Only one thing is required: the number of lines in the entries below that contain "base".

┏━━

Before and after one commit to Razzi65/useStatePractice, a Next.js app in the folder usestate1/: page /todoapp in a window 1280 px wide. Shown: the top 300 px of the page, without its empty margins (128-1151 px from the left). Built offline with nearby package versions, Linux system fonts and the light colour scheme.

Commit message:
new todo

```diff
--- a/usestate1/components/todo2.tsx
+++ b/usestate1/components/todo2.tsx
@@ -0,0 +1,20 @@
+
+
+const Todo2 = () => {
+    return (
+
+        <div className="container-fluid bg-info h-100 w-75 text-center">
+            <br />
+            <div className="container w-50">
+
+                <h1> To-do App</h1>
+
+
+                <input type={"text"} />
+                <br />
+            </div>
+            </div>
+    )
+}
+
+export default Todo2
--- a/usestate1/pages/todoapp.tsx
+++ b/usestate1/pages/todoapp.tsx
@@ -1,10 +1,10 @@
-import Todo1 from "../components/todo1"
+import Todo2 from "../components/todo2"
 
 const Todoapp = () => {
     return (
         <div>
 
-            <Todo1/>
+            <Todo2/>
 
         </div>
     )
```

┗━━
┏━━

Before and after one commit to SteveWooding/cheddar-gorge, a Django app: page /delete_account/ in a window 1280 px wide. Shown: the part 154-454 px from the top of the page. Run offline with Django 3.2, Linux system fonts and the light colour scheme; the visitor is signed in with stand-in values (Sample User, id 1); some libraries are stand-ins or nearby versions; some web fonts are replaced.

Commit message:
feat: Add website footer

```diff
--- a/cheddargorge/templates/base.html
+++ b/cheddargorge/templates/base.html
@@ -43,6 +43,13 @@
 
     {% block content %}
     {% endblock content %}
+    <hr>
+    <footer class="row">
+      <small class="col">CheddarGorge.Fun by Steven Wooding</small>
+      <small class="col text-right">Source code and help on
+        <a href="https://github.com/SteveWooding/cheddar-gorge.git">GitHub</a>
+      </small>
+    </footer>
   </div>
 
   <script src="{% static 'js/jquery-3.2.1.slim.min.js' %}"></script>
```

┗━━

> **Answer space**: 2